Reproduce the whole listing, keeping each line as it is.

*****

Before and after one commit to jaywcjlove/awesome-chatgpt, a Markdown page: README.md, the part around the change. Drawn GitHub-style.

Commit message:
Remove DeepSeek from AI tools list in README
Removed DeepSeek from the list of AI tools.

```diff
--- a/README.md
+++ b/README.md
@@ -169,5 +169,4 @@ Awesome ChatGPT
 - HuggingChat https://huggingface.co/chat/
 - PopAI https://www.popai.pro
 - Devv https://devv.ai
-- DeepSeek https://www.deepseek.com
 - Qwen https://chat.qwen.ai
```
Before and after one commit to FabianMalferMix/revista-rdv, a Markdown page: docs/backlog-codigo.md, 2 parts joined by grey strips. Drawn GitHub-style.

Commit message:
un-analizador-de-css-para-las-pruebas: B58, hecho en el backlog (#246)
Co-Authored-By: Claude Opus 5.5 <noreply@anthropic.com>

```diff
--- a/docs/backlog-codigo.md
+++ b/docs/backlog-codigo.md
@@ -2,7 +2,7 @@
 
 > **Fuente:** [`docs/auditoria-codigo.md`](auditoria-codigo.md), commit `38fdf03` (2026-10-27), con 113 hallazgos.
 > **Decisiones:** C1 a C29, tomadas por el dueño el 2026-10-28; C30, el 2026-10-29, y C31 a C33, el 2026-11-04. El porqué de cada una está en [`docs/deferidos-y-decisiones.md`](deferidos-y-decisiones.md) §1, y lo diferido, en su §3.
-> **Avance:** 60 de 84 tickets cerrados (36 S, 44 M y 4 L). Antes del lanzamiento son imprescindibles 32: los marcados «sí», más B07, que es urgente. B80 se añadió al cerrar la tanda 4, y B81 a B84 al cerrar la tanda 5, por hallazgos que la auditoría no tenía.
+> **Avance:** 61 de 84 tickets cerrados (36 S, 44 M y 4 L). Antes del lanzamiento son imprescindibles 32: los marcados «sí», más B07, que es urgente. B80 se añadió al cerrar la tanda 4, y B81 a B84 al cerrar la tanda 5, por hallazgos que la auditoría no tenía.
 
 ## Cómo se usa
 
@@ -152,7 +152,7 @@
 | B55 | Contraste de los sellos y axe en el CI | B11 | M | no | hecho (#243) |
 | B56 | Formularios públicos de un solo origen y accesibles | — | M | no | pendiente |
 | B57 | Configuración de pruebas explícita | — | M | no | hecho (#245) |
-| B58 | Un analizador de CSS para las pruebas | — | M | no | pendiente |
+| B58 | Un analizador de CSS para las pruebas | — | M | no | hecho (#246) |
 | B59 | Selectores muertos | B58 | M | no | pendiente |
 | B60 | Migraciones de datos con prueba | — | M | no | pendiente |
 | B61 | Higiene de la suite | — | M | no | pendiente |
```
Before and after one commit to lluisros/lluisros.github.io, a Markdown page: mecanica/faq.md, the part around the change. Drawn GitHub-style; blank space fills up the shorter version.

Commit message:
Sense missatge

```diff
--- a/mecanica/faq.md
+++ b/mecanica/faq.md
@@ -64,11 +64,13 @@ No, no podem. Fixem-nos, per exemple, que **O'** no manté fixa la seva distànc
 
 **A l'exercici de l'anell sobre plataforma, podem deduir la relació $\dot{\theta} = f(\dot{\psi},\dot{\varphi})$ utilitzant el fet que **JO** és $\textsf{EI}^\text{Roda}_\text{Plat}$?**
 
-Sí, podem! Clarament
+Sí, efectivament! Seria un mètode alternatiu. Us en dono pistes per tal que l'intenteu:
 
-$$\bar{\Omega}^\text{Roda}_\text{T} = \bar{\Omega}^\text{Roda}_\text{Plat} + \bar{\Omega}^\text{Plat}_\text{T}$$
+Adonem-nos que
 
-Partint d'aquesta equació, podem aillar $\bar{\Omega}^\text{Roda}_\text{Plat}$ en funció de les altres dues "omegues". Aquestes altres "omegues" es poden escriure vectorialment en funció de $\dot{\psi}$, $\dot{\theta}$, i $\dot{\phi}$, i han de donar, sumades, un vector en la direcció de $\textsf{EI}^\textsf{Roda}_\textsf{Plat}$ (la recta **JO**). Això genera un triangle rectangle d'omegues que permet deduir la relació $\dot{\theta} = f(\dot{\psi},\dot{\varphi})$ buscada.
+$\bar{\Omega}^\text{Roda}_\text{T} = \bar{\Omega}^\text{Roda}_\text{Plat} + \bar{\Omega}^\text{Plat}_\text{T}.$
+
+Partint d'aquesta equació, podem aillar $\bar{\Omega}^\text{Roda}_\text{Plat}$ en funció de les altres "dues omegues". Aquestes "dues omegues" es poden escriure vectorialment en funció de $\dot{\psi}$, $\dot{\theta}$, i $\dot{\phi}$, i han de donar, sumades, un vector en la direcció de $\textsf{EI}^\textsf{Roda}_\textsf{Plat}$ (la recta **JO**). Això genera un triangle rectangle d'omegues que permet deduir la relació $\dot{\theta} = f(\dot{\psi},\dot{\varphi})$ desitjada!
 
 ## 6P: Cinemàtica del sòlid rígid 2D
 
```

*****

### TASK RESULT
Before and after one commit to jaywcjlove/awesome-chatgpt, a Markdown page: README.md, the part around the change. Drawn GitHub-style.

Commit message:
Remove DeepSeek from AI tools list in README
Removed DeepSeek from the list of AI tools.

```diff
--- a/README.md
+++ b/README.md
@@ -169,5 +169,4 @@ Awesome ChatGPT
 - HuggingChat https://huggingface.co/chat/
 - PopAI https://www.popai.pro
 - Devv https://devv.ai
-- DeepSeek https://www.deepseek.com
 - Qwen https://chat.qwen.ai
```
Before and after one commit to FabianMalferMix/revista-rdv, a Markdown page: docs/backlog-codigo.md, 2 parts joined by grey strips. Drawn GitHub-style.

Commit message:
un-analizador-de-css-para-las-pruebas: B58, hecho en el backlog (#246)
Co-Authored-By: Claude Opus 5.5 <noreply@anthropic.com>

```diff
--- a/docs/backlog-codigo.md
+++ b/docs/backlog-codigo.md
@@ -2,7 +2,7 @@
 
 > **Fuente:** [`docs/auditoria-codigo.md`](auditoria-codigo.md), commit `38fdf03` (2026-10-27), con 113 hallazgos.
 > **Decisiones:** C1 a C29, tomadas por el dueño el 2026-10-28; C30, el 2026-10-29, y C31 a C33, el 2026-11-04. El porqué de cada una está en [`docs/deferidos-y-decisiones.md`](deferidos-y-decisiones.md) §1, y lo diferido, en su §3.
-> **Avance:** 60 de 84 tickets cerrados (36 S, 44 M y 4 L). Antes del lanzamiento son imprescindibles 32: los marcados «sí», más B07, que es urgente. B80 se añadió al cerrar la tanda 4, y B81 a B84 al cerrar la tanda 5, por hallazgos que la auditoría no tenía.
+> **Avance:** 61 de 84 tickets cerrados (36 S, 44 M y 4 L). Antes del lanzamiento son imprescindibles 32: los marcados «sí», más B07, que es urgente. B80 se añadió al cerrar la tanda 4, y B81 a B84 al cerrar la tanda 5, por hallazgos que la auditoría no tenía.
 
 ## Cómo se usa
 
@@ -152,7 +152,7 @@
 | B55 | Contraste de los sellos y axe en el CI | B11 | M | no | hecho (#243) |
 | B56 | Formularios públicos de un solo origen y accesibles | — | M | no | pendiente |
 | B57 | Configuración de pruebas explícita | — | M | no | hecho (#245) |
-| B58 | Un analizador de CSS para las pruebas | — | M | no | pendiente |
+| B58 | Un analizador de CSS para las pruebas | — | M | no | hecho (#246) |
 | B59 | Selectores muertos | B58 | M | no | pendiente |
 | B60 | Migraciones de datos con prueba | — | M | no | pendiente |
 | B61 | Higiene de la suite | — | M | no | pendiente |
```
Before and after one commit to lluisros/lluisros.github.io, a Markdown page: mecanica/faq.md, the part around the change. Drawn GitHub-style; blank space fills up the shorter version.

Commit message:
Sense missatge

```diff
--- a/mecanica/faq.md
+++ b/mecanica/faq.md
@@ -64,11 +64,13 @@ No, no podem. Fixem-nos, per exemple, que **O'** no manté fixa la seva distànc
 
 **A l'exercici de l'anell sobre plataforma, podem deduir la relació $\dot{\theta} = f(\dot{\psi},\dot{\varphi})$ utilitzant el fet que **JO** és $\textsf{EI}^\text{Roda}_\text{Plat}$?**
 
-Sí, podem! Clarament
+Sí, efectivament! Seria un mètode alternatiu. Us en dono pistes per tal que l'intenteu:
 
-$$\bar{\Omega}^\text{Roda}_\text{T} = \bar{\Omega}^\text{Roda}_\text{Plat} + \bar{\Omega}^\text{Plat}_\text{T}$$
+Adonem-nos que
 
-Partint d'aquesta equació, podem aillar $\bar{\Omega}^\text{Roda}_\text{Plat}$ en funció de les altres dues "omegues". Aquestes altres "omegues" es poden escriure vectorialment en funció de $\dot{\psi}$, $\dot{\theta}$, i $\dot{\phi}$, i han de donar, sumades, un vector en la direcció de $\textsf{EI}^\textsf{Roda}_\textsf{Plat}$ (la recta **JO**). Això genera un triangle rectangle d'omegues que permet deduir la relació $\dot{\theta} = f(\dot{\psi},\dot{\varphi})$ buscada.
+$\bar{\Omega}^\text{Roda}_\text{T} = \bar{\Omega}^\text{Roda}_\text{Plat} + \bar{\Omega}^\text{Plat}_\text{T}.$
+
+Partint d'aquesta equació, podem aillar $\bar{\Omega}^\text{Roda}_\text{Plat}$ en funció de les altres "dues omegues". Aquestes "dues omegues" es poden escriure vectorialment en funció de $\dot{\psi}$, $\dot{\theta}$, i $\dot{\phi}$, i han de donar, sumades, un vector en la direcció de $\textsf{EI}^\textsf{Roda}_\textsf{Plat}$ (la recta **JO**). Això genera un triangle rectangle d'omegues que permet deduir la relació $\dot{\theta} = f(\dot{\psi},\dot{\varphi})$ desitjada!
 
 ## 6P: Cinemàtica del sòlid rígid 2D
 
```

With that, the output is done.